======== SUPPLIED DATA ========

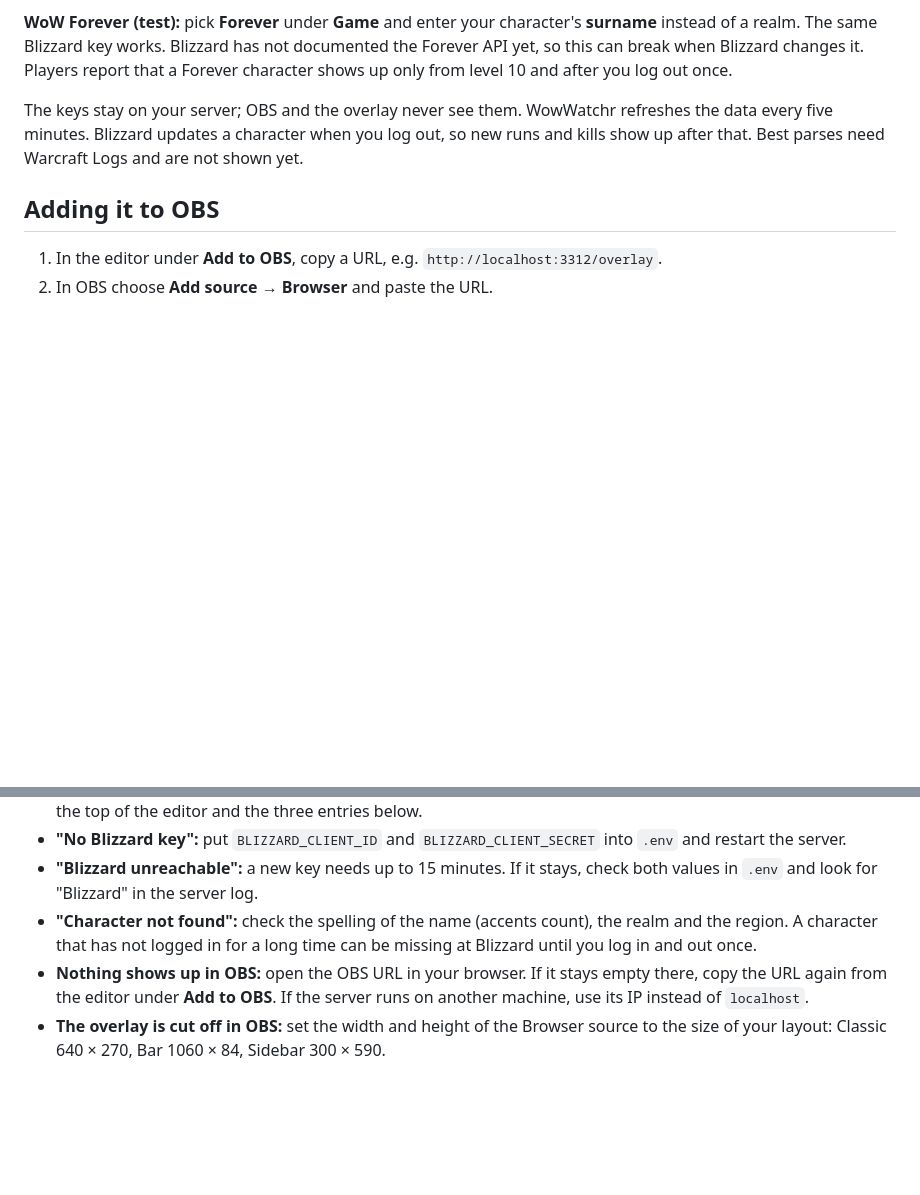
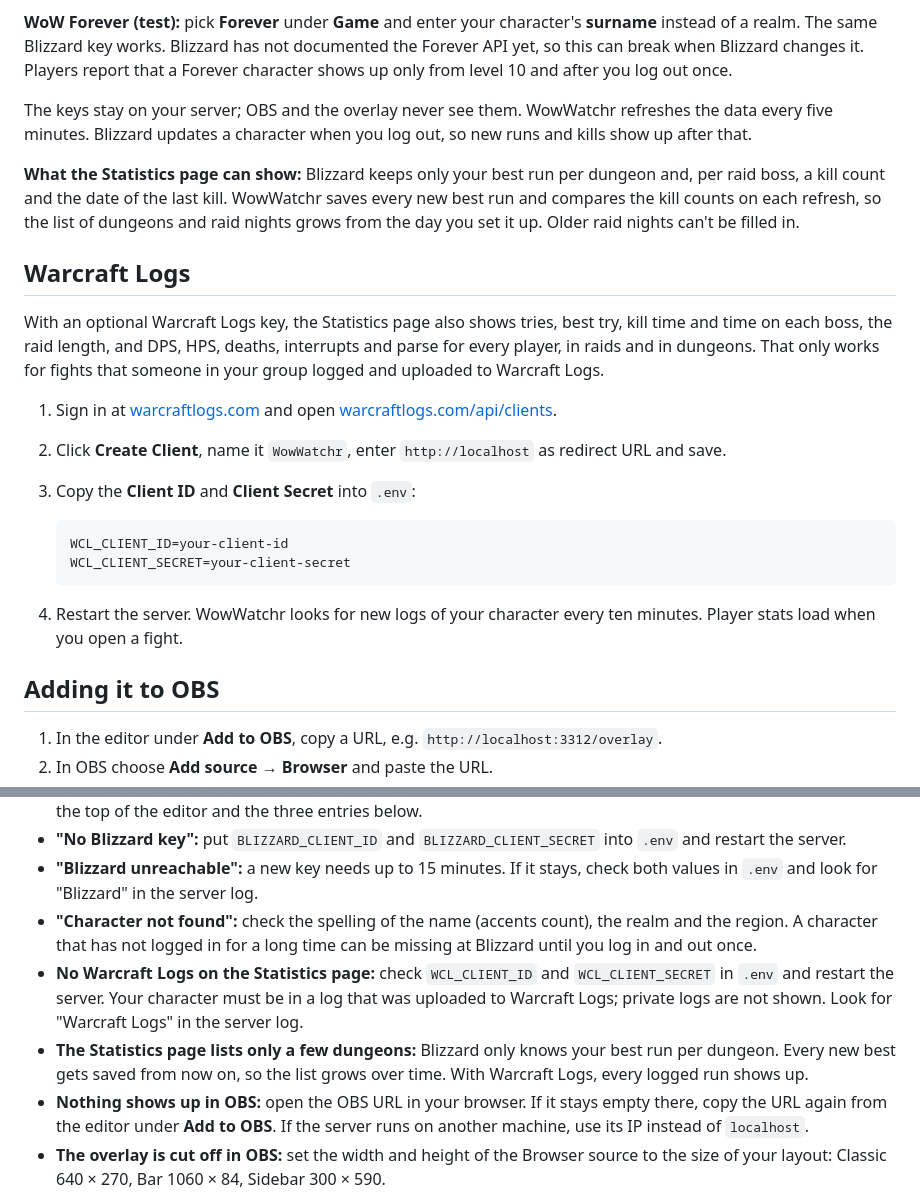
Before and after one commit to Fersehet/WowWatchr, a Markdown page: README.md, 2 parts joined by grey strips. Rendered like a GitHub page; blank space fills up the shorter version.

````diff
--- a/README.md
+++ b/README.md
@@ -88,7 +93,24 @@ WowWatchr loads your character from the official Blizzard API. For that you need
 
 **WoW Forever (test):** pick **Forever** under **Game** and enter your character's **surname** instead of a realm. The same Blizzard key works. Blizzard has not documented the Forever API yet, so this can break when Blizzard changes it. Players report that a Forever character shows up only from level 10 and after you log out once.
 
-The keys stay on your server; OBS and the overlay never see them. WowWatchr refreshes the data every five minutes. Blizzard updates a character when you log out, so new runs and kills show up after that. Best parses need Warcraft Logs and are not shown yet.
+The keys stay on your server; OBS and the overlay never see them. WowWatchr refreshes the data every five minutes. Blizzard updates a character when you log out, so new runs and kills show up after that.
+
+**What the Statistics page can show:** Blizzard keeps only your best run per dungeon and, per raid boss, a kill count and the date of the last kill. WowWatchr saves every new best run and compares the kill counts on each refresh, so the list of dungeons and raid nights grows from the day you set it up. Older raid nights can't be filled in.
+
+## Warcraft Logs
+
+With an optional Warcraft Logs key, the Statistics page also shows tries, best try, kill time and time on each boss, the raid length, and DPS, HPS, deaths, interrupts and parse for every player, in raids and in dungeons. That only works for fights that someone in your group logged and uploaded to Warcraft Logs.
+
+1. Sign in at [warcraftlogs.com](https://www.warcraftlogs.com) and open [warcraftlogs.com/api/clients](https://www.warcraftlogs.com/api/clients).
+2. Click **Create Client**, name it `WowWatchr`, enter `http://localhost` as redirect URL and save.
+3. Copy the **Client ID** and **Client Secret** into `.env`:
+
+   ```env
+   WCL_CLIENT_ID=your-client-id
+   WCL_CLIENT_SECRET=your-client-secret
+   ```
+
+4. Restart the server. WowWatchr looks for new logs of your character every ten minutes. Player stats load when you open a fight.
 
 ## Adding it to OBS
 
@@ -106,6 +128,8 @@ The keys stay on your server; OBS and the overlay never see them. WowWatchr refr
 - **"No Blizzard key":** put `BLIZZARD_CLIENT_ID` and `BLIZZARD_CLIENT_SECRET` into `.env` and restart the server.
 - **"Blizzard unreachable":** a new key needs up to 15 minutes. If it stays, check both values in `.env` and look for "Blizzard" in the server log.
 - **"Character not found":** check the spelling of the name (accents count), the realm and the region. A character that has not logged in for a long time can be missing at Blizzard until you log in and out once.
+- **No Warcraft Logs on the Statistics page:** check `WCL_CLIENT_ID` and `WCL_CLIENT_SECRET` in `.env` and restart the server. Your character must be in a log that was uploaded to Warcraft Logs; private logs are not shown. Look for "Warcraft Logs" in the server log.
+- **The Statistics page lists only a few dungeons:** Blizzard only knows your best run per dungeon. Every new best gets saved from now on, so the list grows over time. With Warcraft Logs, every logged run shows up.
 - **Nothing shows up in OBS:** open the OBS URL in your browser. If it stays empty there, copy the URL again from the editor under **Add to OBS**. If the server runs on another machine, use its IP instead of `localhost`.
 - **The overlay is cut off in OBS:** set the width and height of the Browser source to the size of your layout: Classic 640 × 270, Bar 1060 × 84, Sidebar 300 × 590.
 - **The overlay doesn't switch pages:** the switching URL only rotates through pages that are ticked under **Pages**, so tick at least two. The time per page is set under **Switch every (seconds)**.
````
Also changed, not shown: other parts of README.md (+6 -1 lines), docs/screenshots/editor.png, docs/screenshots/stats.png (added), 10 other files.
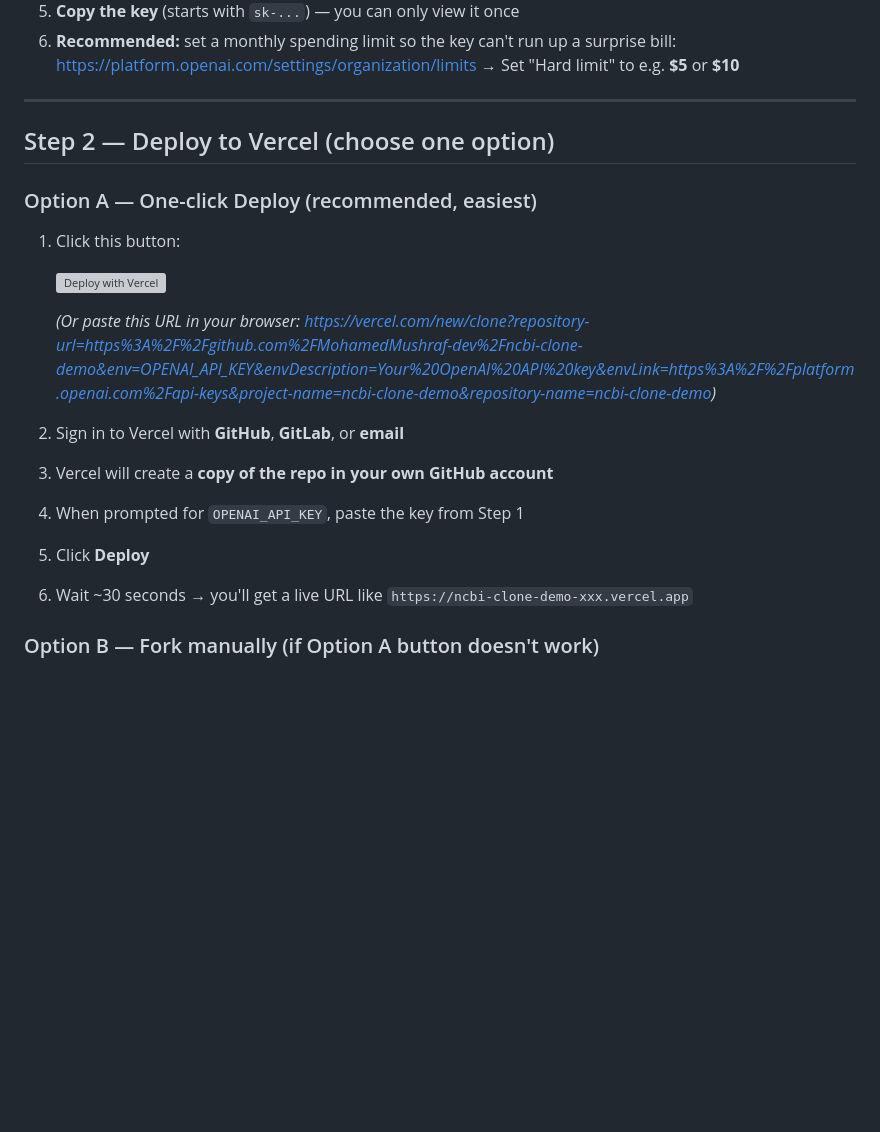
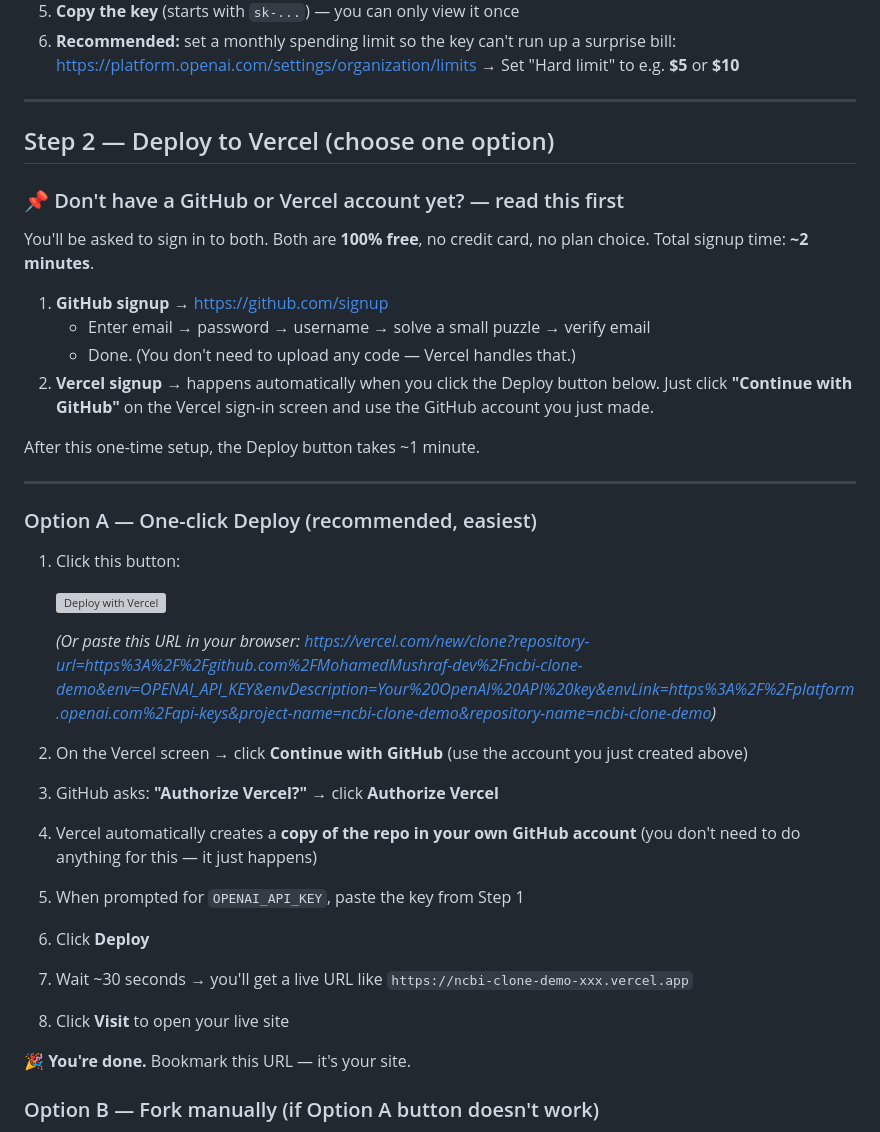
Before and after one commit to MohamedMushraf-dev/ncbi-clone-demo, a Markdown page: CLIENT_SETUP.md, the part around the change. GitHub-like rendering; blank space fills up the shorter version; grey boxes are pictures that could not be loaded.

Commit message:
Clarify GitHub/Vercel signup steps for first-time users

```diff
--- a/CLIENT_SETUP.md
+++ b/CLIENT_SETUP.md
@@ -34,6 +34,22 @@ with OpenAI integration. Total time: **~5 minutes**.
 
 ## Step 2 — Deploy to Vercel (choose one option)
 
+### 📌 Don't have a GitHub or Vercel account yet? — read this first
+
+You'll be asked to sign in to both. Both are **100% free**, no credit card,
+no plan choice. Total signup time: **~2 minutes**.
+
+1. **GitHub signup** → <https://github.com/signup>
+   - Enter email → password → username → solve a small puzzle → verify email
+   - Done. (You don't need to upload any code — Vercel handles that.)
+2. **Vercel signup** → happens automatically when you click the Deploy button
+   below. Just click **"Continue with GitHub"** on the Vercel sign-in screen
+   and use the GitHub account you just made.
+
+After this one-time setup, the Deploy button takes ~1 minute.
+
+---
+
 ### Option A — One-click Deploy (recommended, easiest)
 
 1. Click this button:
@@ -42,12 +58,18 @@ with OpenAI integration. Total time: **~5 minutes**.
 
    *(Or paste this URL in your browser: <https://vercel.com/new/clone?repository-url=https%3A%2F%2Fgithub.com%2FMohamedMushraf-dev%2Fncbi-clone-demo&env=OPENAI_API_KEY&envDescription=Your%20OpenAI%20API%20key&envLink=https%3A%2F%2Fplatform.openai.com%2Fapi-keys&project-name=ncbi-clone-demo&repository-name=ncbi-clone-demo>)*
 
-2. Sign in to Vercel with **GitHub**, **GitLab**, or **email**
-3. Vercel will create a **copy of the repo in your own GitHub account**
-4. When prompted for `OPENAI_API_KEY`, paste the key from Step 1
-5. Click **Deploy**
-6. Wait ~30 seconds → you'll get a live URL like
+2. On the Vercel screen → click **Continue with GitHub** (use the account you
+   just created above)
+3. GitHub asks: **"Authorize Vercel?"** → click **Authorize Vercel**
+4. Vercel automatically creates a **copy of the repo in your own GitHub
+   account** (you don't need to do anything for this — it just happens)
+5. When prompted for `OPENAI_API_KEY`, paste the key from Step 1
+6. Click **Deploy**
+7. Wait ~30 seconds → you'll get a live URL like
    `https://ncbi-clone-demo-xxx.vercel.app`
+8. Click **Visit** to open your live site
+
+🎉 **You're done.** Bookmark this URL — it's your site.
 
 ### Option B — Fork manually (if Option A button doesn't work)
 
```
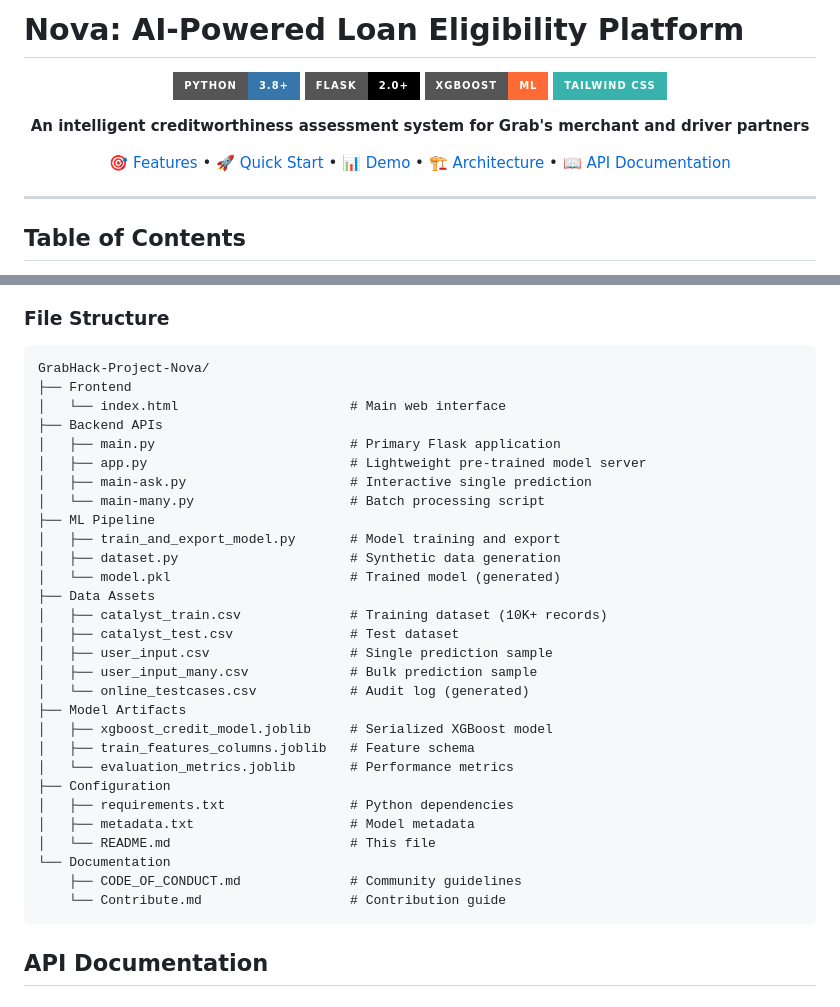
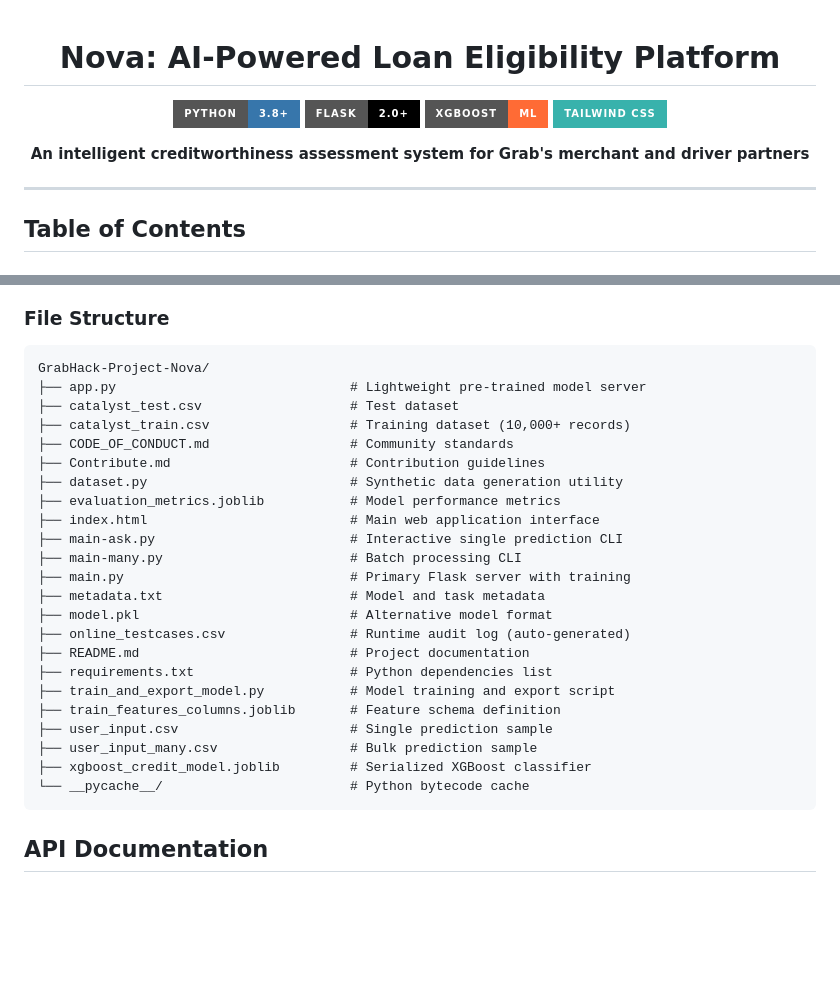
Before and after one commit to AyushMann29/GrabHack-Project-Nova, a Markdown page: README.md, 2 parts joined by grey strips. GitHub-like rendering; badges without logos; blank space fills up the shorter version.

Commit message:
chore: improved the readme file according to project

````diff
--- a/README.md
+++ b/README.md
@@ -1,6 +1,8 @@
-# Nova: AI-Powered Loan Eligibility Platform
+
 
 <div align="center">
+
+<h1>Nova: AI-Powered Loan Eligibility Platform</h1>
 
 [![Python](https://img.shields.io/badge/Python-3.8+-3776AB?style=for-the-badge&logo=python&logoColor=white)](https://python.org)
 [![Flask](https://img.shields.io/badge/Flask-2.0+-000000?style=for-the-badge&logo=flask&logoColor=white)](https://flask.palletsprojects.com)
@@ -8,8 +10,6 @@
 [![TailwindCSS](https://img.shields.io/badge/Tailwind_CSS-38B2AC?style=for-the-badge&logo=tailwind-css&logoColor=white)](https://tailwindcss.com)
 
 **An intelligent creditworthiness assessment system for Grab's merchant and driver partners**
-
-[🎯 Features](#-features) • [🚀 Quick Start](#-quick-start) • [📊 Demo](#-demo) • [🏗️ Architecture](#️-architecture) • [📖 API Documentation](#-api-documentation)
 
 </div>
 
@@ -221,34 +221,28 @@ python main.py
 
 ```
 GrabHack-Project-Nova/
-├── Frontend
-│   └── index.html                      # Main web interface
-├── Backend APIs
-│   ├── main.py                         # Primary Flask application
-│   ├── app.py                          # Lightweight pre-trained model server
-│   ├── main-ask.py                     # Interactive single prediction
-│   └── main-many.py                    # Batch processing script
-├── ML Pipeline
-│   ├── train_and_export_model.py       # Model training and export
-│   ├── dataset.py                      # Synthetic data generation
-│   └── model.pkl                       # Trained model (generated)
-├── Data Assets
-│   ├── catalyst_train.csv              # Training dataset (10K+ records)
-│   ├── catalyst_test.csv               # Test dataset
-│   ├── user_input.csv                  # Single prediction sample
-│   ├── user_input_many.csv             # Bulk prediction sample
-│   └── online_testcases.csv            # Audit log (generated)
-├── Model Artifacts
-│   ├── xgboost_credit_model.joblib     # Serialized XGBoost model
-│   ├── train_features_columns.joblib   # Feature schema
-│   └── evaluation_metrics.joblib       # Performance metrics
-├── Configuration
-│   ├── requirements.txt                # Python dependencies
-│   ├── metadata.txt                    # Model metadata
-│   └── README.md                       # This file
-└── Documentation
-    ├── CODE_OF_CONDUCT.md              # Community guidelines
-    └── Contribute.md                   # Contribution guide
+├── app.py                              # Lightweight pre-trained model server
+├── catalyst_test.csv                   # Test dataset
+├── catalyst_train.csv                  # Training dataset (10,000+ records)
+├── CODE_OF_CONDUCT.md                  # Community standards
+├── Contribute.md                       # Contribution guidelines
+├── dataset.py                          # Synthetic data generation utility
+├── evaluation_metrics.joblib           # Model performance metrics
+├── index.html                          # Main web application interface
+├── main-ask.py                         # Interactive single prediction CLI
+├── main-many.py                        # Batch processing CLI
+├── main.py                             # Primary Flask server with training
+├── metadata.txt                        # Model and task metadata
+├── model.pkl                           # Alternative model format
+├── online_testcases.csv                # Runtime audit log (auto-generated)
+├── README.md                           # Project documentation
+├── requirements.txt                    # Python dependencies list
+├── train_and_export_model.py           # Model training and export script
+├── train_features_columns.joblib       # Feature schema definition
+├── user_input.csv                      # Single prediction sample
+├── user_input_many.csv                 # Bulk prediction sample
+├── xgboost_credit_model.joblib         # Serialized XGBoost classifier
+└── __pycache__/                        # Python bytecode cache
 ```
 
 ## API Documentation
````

========

(WORK TO BE COMPLETED) Where does the string "parts" appear in the records above? Show every line that holds it.

(RESPONSE BELOW)
Before and after one commit to Fersehet/WowWatchr, a Markdown page: README.md, 2 parts joined by grey strips. Rendered like a GitHub page; blank space fills up the shorter version.
Also changed, not shown: other parts of README.md (+6 -1 lines), docs/screenshots/editor.png, docs/screenshots/stats.png (added), 10 other files.
Before and after one commit to AyushMann29/GrabHack-Project-Nova, a Markdown page: README.md, 2 parts joined by grey strips. GitHub-like rendering; badges without logos; blank space fills up the shorter version.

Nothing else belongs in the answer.